As characters of legendary proportions go (and, as this play hints, his portion size is legendary) Don Juan’s had more cultural outings than we’ve had hot dinners. Yet perhaps not quite as many as the notches banged into Don Juan’s bedpost. We first meet DJ having abandoned his newlywed bride, Elvira, in favour of a hotel romp with another conquest. Upon arrival on stage, dapperly dressed but disheveled, DJ unapologetically smokes indoors, charms hotel staff and indeed we, the audience.
DJ explains view of the human race is divided simply thus: “The ‘fuckable’, and the ‘unfuckable’”. Then, an all important subcategory: whether someone is haveable or unhaveable. The attractive and elusive are his ultimate desire. Hence him chasing the truly pious, virginal Elvira to the ends of the earth just to convince her to become his wife. Then, once he’s had his wicked way, he’s discarded her.
Set in modern Soho, DJ later gleefully regales his aide, Stan (endearingly acted by Adrian Scarborough) with how Soho derived its name. ‘Soho’ is a hunting term, once the area now littered with bars and sex shops was nothing but fields. “SoooHooo!” was yelled to call the attention of the dogs to a hare. Now, it’s DJ who’s at it like a rabbit. And the dog beside him is his not so much faithful as faithless companion, Stan. Stan’s patiently waiting for his wages, cited as the reason he stays at the lamentable DJ’s side. Ultimately, after many years of service, he’s loyal and duty bound to remain with his master. He’s far from a moral compass but he serves as DJ’s disapproving guide on stage.
Seduction is DJ’s sport. He should leave us smarting at his callous hounding of the fairer sex. And even the not-so-fairer sex, as long-suffering Stan states, his boss isn’t fussy, “He’d do it with anything – a hole in the ozone layer.”
Tennant’s varied acting career’s seen him appeal to a rather broad church (see what I did there?) but here he couldn’t be farther from the fictional shores of Dorset or exploring Time And Relative Dimensions In Space in Doctor Who. DJ’s closer to Tennant’s 2005 portrayal of BBC1’s Casanova but without quite the same the youthful fervour … yet the twinkle remains in Tennant’s eye. He’s wicked comic timing and his lithe embodiment of the drug-crazed, sex-obsessed antihero is impressive and enjoyable to witness. That’s the problem. He’s too hard to hate.
In this day and age, perhaps we’re no longer unhaveable, we’re unshockable.
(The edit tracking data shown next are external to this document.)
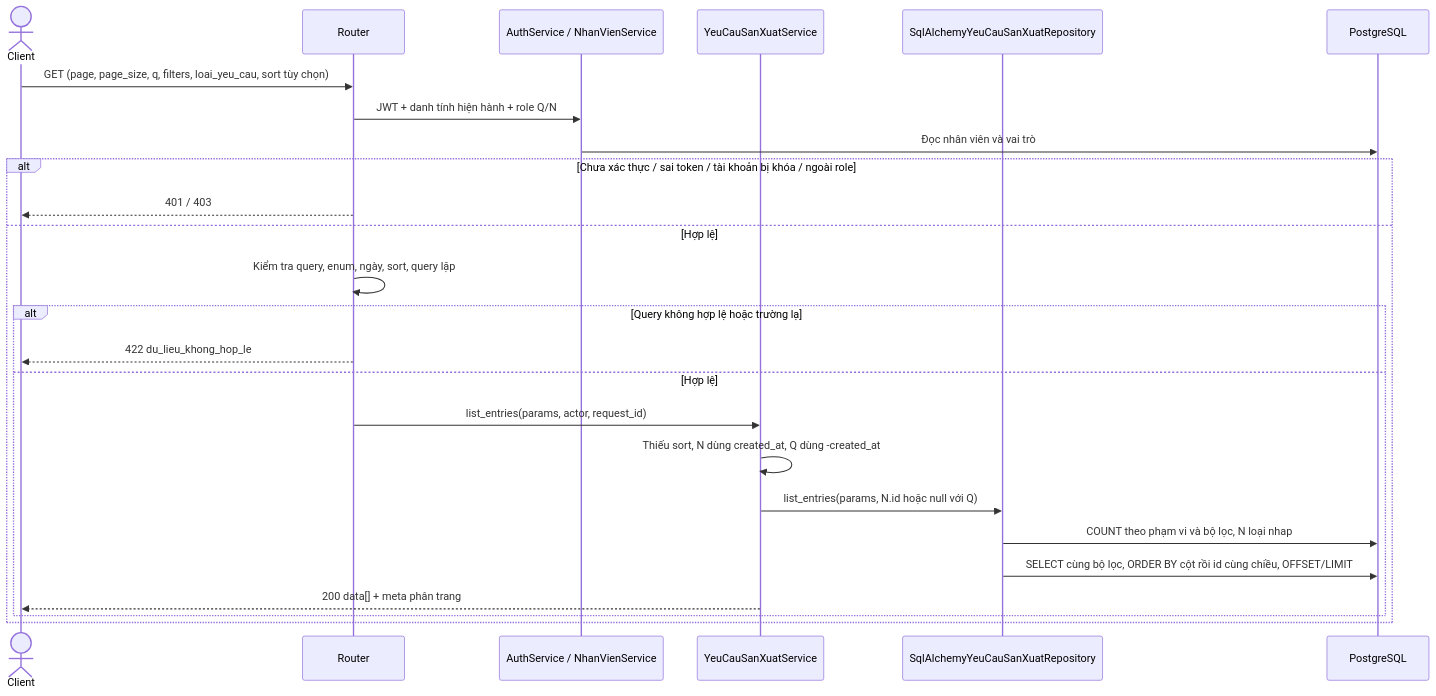
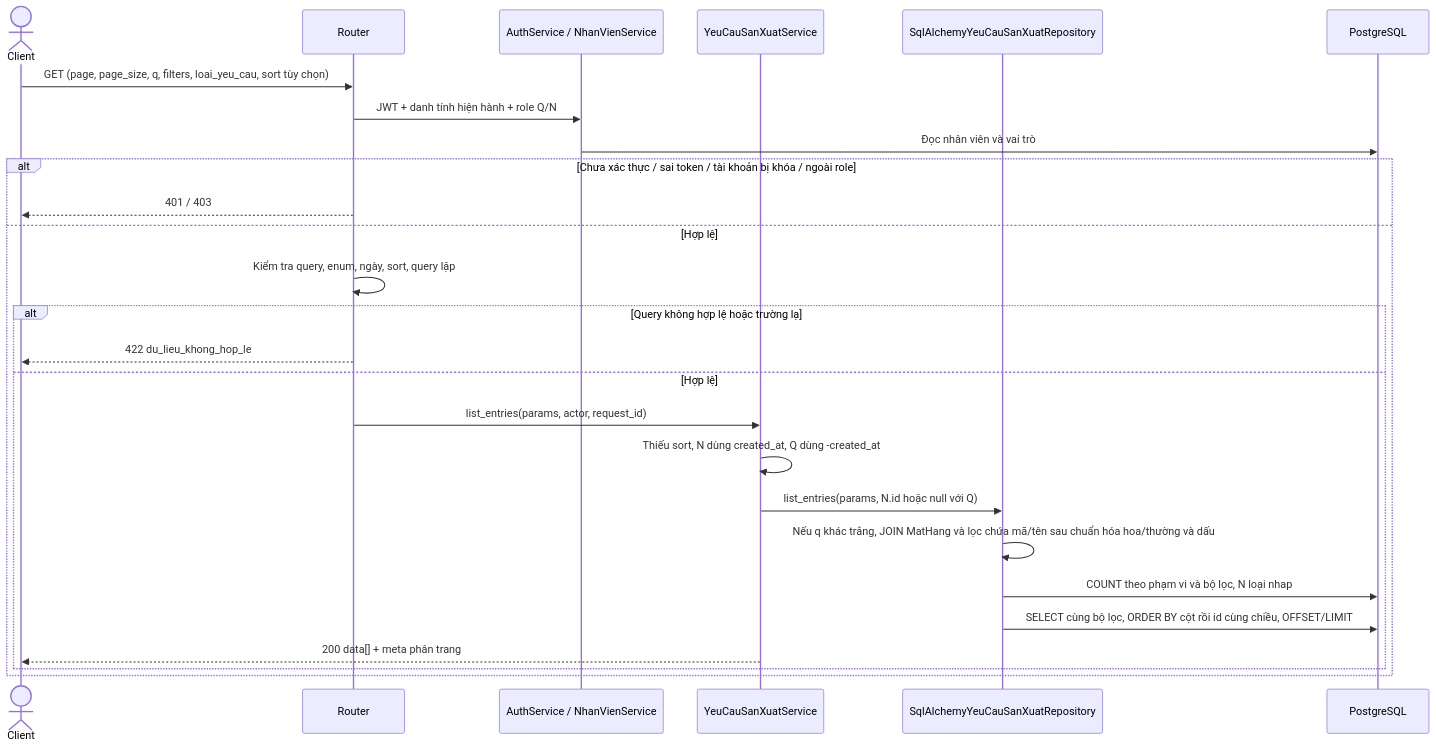
The second of 19 diagrams in docs/sequence/san_xuat.md (thanhklt/xbike-mrp-system), drawn with Mermaid before and after one commit. The commit also changed other lines of this file and 6 other files, not shown here.

````diff
--- a/docs/sequence/san_xuat.md
+++ b/docs/sequence/san_xuat.md
@@ -117,27 +117,28 @@
 ```mermaid
 sequenceDiagram
     actor C as Client
     participant R as Router
     participant A as AuthService / NhanVienService
     participant S as YeuCauSanXuatService
     participant P as SqlAlchemyYeuCauSanXuatRepository
     participant D as PostgreSQL
     C->>R: GET (page, page_size, q, filters, loai_yeu_cau, sort tùy chọn)
     R->>A: JWT + danh tính hiện hành + role Q/N
     A->>D: Đọc nhân viên và vai trò
     alt Chưa xác thực / sai token / tài khoản bị khóa / ngoài role
         R-->>C: 401 / 403
     else Hợp lệ
         R->>R: Kiểm tra query, enum, ngày, sort, query lặp
         alt Query không hợp lệ hoặc trường lạ
             R-->>C: 422 du_lieu_khong_hop_le
         else Hợp lệ
             R->>S: list_entries(params, actor, request_id)
             S->>S: Thiếu sort, N dùng created_at, Q dùng -created_at
             S->>P: list_entries(params, N.id hoặc null với Q)
+            P->>P: Nếu q khác trắng, JOIN MatHang và lọc chứa mã/tên sau chuẩn hóa hoa/thường và dấu
             P->>D: COUNT theo phạm vi và bộ lọc, N loại nhap
             P->>D: SELECT cùng bộ lọc, ORDER BY cột rồi id cùng chiều, OFFSET/LIMIT
             S-->>C: 200 data[] + meta phân trang
         end
     end
 ```
````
A key soliloquy sees him hold up a mirror to the crowd and the age we’re living in – and we agree with him every step of the way – particularly when DJ garners cheers from the crowd as he proclaims: “I’m not a rapist – I don’t grab pussy.” There’s some riotous scenes and one liners to tickle the crowd’s funny bones. Although, deep down, we know they should be pricking our conscience. We should all be rooting for DJ’s comeuppance. And yet, try as he does to act monstrous, there’s something about David Tennant’s performance that redeems DJ. He’s seedy, shameless, utterly abhorrent, but… we want to forgive him. Tennant makes him human, not devil. Sometimes don’t we all wish we’d the guts to follow our urges and say ‘To Hell with it!’? Problem for DJ is, to Hell could be where he’s headed sooner than he wishes…
Cast: David Tennant, Andrew Scarborough, Gawn Grainger Director: Patrick Marber Writer: Patrick Marber Theatre: Wyndham’s Dates: Booking until 10th June 2017